BMP Global Distribution Inc v Bank of Nova Scotia: Another Step in the Development of Unjust Enrichment?
Next month, the Supreme Court of Canada (“SCC”) will hear submissions in an appeal from BMP Global Distribution Inc v Bank of Nova Scotia (cob Scotiabank), 2007 BCCA 52. This case involves a mysterious counterfeit cheque in an amount of over $900,000 which was couriered to BMP by some unknown party. BMP, believing that the cheque was payment in relation to a licensing agreement it had reached with a third party, deposited the cheque with its bank, Scotiabank. The cheque cleared the banking clearing system and Royal Bank paid the amount to Scotiabank. BMP began using the funds in that account until Royal Bank discovered that the cheque was counterfeit and requested that Scotiabank freeze BMP’s accounts. Scotiabank retrieved the remaining funds in the accounts of BMP and its principals that it could trace to the mistaken payment and returned them to Royal Bank. BMP then brought an action against Scotiabank in an attempt to recover this money.
Surprisingly, at trial, the judge awarded BMP damages in the amount of the funds taken from BMP’s account by Scotiabank on the basis that the bank was in breach of its banking contract, ignoring restitutionary principles usually applied to mistaken payment cases. The trial judge took a very narrow view of the expectancy damages calculation, holding that BMP suffered a loss of this money despite the fact that it had no legal entitlement to it since it was based on a counterfeit cheque.
The British Columbia Court of Appeal reversed this decision, holding that since the cheque that had been deposited was counterfeit and BMP had not been legally entitled to any funds from that cheque, Scotiabank’s act of debiting the funds from BMP’s account had not caused BMP to suffer any damages. As the Court of Appeal notes, in an ordinary mistake of fact case, it would be the party that has suffered the loss (Royal Bank in this case) bringing an action for the return of funds that had been paid by mistake against the person who had received the windfall. Here, it was Scotiabank that had repossessed the funds in BMP’s account on Royal Bank’s behalf. And it was the BMP, the party who had received the mistaken payment and then had it taken away, who brought the action against Scotiabank. However, the Court of Appeal held that, regardless of these differences, this was essentially a mistake of fact case where Scotiabank had released funds to BMP on the mistaken understanding that the cheque was valid and that under ordinary restitutionary principles, the bank was entitled to retrieve the money.
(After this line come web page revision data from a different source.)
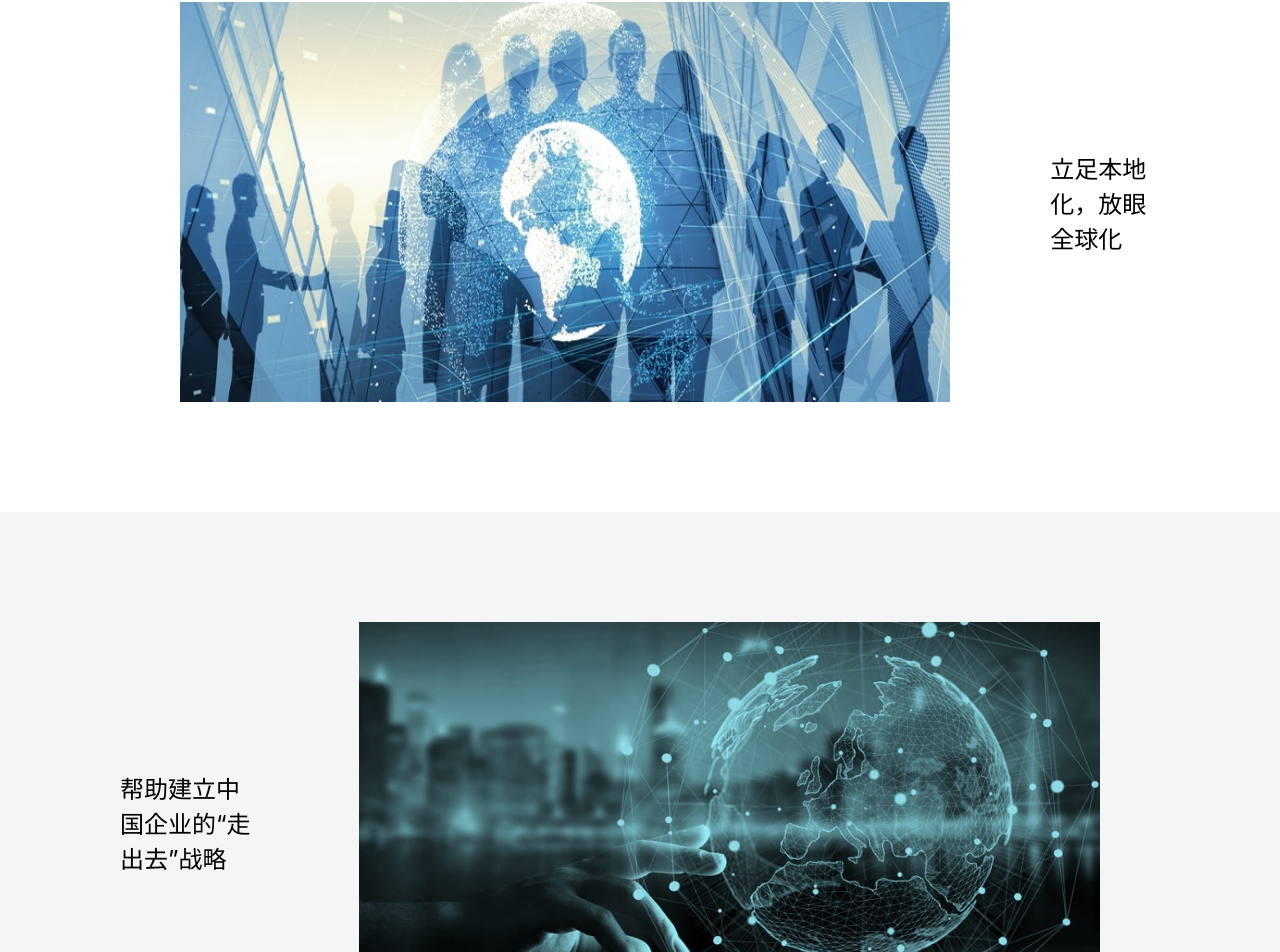
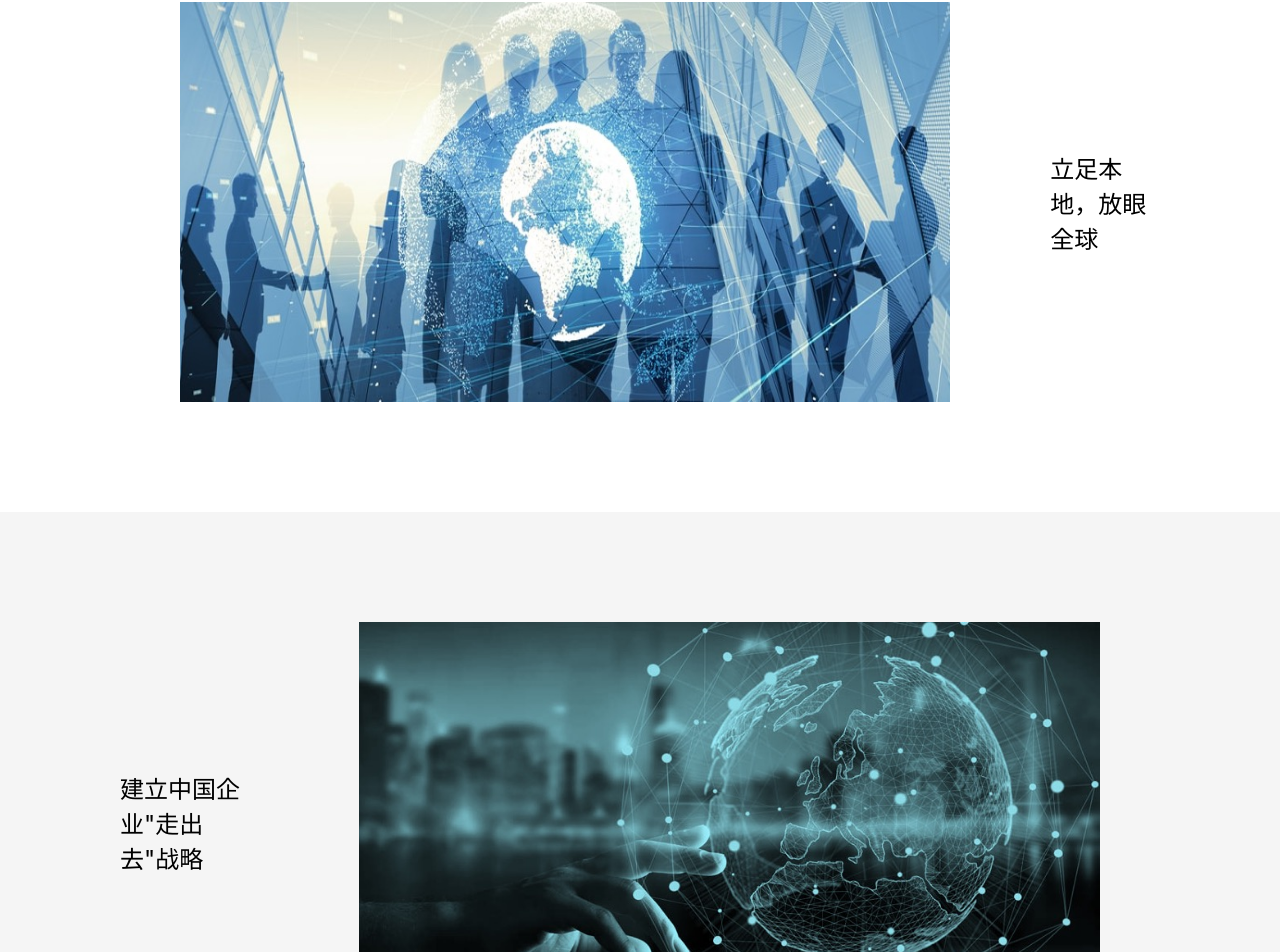
Before and after one commit to eleminsoda/consulting-website, a React (Create React App) app: page / in a window 1280 px wide. Shown: the part 908-1860 px from the top of the page. Built offline with nearby package versions, Linux system fonts and the light colour scheme.

Commit message:
modify the banner subtext and the front page font size

```diff
--- a/src/const/bannerMaterial.js
+++ b/src/const/bannerMaterial.js
@@ -1,8 +1,24 @@
 const bannerMaterial = [
-  { imgSrc: "/assets/banner1.jpg", text: "立足本地化，放眼全球化" },
-  { imgSrc: "/assets/banner2.jpg", text: "帮助建立中国企业的“走出去”战略" },
-  { imgSrc: "/assets/banner3.jpg", text: "专注解决国际商业环境的复杂性" },
-  { imgSrc: "/assets/banner4.jpg", text: "独树一帜的国际洞见观察" },
+  {
+    imgSrc: "/assets/banner1.jpg",
+    text: "立足本地，放眼全球",
+    subText: "提供来自全球的成功商业案例, 设计适合企业自身的战略方案",
+  },
+  {
+    imgSrc: "/assets/banner2.jpg",
+    text: '建立中国企业"走出去"战略',
+    subText: "国际营销、海外融资及上市咨询、国际化战略部署、国际会议组织",
+  },
+  {
+    imgSrc: "/assets/banner3.jpg",
+    text: "专注解决国际商业环境的复杂性",
+    subText: "海外商业调研、地缘政治分析、国际文化交流",
+  },
+  {
+    imgSrc: "/assets/banner4.jpg",
+    text: "独树一帜的国际洞见观察",
+    subText: "产业分析、行业研究、定制化咨询",
+  },
 ];
 
 export default bannerMaterial;
--- a/src/styles/frontPageStyle.js
+++ b/src/styles/frontPageStyle.js
@@ -18,7 +18,7 @@ const frontPageStyle = {
   title: {
     color: "#FFF",
     textAlign: "center",
-    fontSize: "36px",
+    fontSize: "76px",
     fontWeight: 'bolder',
   },
 };
```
It is difficult to see how the SCC would allow BMP to recover this money which was paid by mistake and give effect to a fraudelent transaction, regardless of the fact that BMP was also innocent to the fraud. It is not clear that the cheque was in fact related to the licensing agreement or that BMP had paid any consideration for the funds it purported to transfer. Further, it does not appear that BMP has any equitable defences, such as a change of position or detrimental reliance upon the money. In balancing the interests between the two innocent parties, there is no reason why greater weight should be given to BMP’s interest in retaining money for which it had no legal entitlement vis-a-vis the bank’s interest in returning it to its rightful owner. If the money was in fact returned to BMP, Royal Bank would still have a claim for the return of these funds from BMP in money had and received. As an aside, Royal Bank did in fact commence a separate action for recovery of the portion of funds from the counterfeit cheque which had been spent by BMP by the time Scotiabank froze its account. An attempt to join the two actions had been refused by the lower court. Perhaps it may have been more practical to make Royal Bank, Scotiabank and BMP parties to the same action to resolve all issues as between the parties, a solution which is available in the United States under the Uniform Commercial Code.
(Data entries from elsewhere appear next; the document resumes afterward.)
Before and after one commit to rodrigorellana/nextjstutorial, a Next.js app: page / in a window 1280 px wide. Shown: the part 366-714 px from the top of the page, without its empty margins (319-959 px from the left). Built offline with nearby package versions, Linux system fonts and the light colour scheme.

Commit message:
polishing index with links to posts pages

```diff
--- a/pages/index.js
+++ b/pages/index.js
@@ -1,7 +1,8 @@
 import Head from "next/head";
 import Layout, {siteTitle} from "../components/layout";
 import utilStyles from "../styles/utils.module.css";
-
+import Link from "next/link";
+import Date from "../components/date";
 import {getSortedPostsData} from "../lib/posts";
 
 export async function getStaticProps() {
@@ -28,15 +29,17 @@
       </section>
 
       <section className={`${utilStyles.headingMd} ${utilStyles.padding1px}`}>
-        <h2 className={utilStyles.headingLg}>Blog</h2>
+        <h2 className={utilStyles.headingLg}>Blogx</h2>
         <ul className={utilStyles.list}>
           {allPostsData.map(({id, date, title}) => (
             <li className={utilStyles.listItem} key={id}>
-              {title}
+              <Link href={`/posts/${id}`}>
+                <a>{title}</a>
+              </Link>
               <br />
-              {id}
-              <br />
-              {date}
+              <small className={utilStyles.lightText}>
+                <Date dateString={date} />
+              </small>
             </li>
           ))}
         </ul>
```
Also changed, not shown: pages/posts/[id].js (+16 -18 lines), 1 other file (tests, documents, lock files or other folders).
Regardless of the final result, this case is a great opportunity for the SCC to provide further clarification of the laws of restitution in Canada and to build upon the principles of unjust enrichment established by previous decisions such as Deglman v Guaranty Trust,  SCR 725, and Pettkus v Becker,  2 SCR 834.[Editor’s note: the SCC has since rendered its judgement on this case in BMP Global Distribution Inc v Bank of Nova Scotia,  1 SCR 504]